What you should do =
What lines of the material below hold the string "that"? Copy them out.

═══ Data for analysis

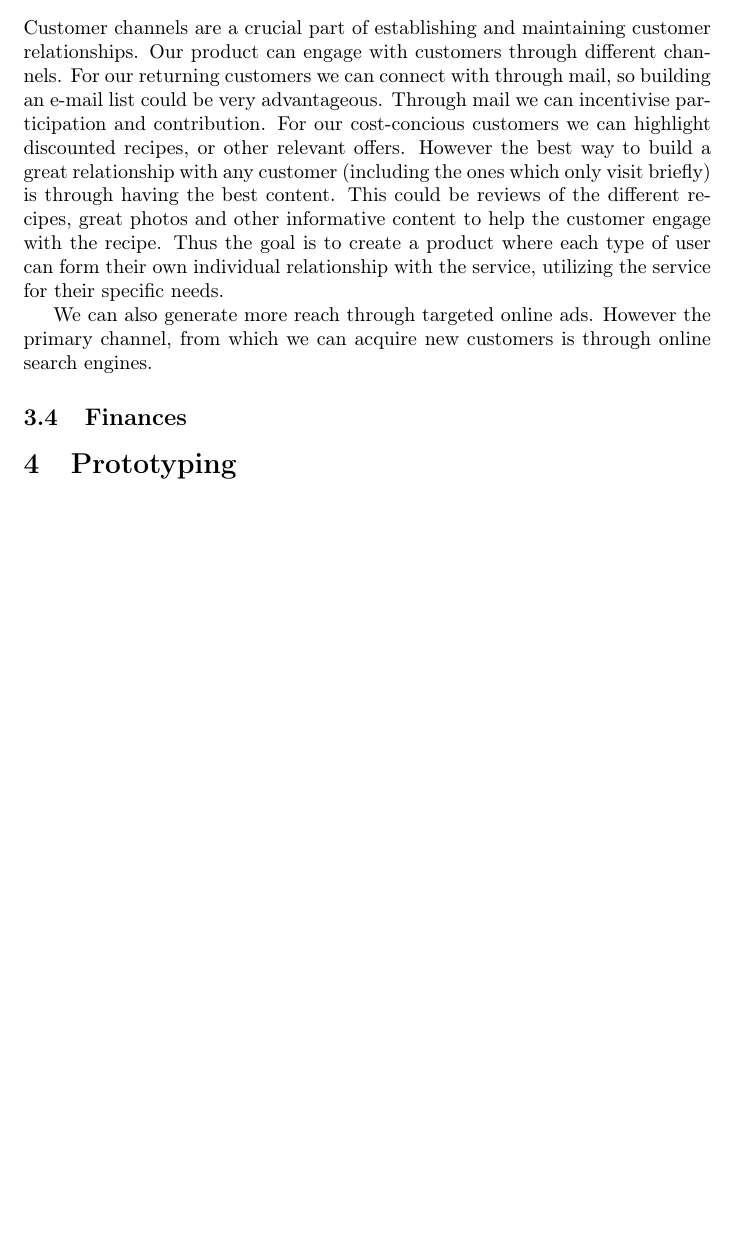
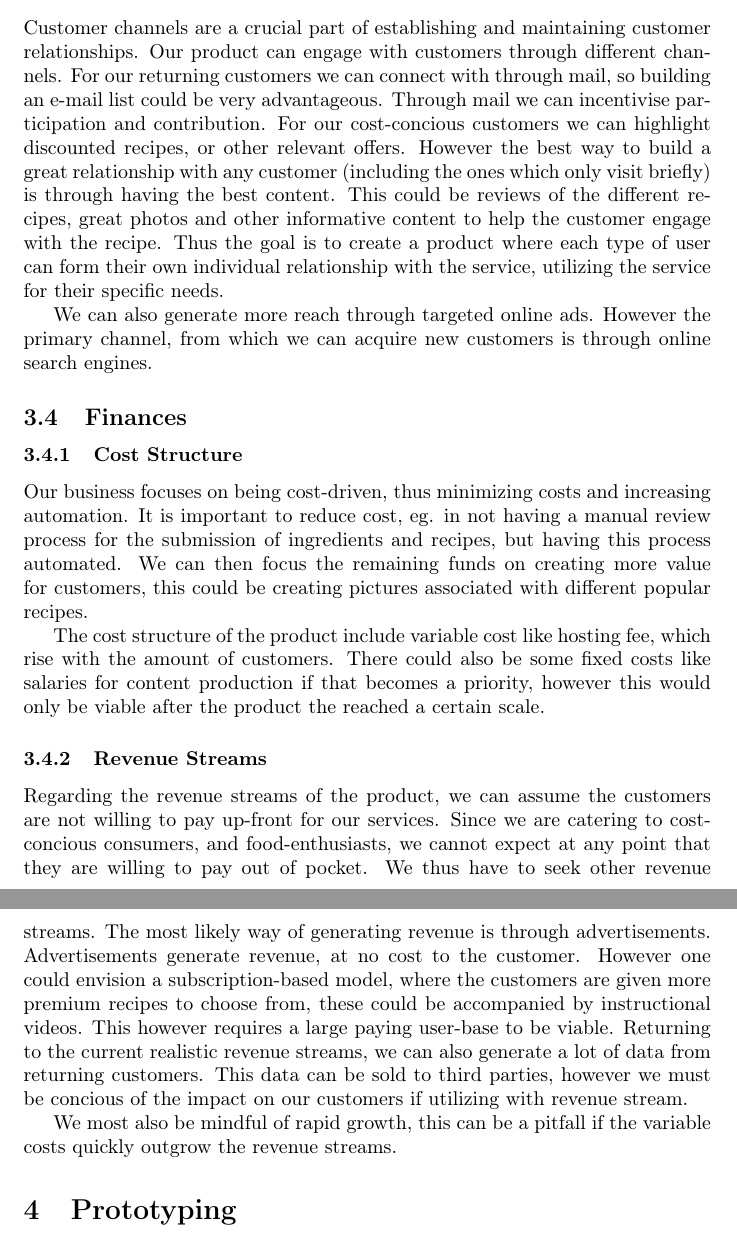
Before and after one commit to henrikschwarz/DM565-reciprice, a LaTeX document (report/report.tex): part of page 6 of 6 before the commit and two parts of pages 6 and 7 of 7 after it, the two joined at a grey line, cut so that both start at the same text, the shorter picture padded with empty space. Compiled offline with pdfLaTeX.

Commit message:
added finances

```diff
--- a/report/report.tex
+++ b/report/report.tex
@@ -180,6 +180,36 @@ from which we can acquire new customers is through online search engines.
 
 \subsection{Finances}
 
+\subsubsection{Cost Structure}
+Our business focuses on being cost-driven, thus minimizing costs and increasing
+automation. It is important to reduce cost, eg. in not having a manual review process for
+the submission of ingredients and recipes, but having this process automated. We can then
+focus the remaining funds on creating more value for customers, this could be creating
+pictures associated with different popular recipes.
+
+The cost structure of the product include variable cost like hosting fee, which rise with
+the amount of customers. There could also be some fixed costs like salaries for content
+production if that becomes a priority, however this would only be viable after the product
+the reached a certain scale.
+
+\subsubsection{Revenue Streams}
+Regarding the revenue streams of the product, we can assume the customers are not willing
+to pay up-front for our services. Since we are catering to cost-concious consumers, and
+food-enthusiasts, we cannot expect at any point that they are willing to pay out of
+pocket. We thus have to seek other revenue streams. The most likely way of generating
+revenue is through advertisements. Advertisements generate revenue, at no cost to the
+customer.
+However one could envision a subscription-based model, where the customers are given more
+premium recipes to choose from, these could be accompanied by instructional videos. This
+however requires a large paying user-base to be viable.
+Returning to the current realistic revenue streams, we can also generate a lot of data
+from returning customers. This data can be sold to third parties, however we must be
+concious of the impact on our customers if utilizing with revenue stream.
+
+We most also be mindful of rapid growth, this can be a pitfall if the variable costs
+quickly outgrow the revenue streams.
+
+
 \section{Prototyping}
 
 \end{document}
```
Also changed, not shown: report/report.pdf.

══════
═══ Data for analysis

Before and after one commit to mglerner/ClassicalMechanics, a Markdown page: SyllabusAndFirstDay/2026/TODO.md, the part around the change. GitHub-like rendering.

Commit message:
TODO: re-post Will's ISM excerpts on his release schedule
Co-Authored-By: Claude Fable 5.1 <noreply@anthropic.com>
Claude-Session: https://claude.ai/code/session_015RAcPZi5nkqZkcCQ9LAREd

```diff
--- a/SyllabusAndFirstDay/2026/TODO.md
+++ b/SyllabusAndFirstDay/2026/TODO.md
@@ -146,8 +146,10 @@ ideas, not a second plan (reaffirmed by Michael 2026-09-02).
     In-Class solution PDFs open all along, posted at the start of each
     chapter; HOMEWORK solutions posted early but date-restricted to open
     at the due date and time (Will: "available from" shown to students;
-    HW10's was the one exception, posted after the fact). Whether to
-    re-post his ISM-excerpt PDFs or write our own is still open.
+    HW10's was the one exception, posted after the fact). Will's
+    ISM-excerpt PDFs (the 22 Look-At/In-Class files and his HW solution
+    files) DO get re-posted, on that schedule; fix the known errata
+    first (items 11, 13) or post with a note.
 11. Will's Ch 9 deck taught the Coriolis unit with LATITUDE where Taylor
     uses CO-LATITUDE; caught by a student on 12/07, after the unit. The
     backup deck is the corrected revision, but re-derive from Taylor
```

══════

Output for this exercise =
Before and after one commit to henrikschwarz/DM565-reciprice, a LaTeX document (report/report.tex): part of page 6 of 6 before the commit and two parts of pages 6 and 7 of 7 after it, the two joined at a grey line, cut so that both start at the same text, the shorter picture padded with empty space. Compiled offline with pdfLaTeX.
+production if that becomes a priority, however this would only be viable after the product
+food-enthusiasts, we cannot expect at any point that they are willing to pay out of
+    files) DO get re-posted, on that schedule; fix the known errata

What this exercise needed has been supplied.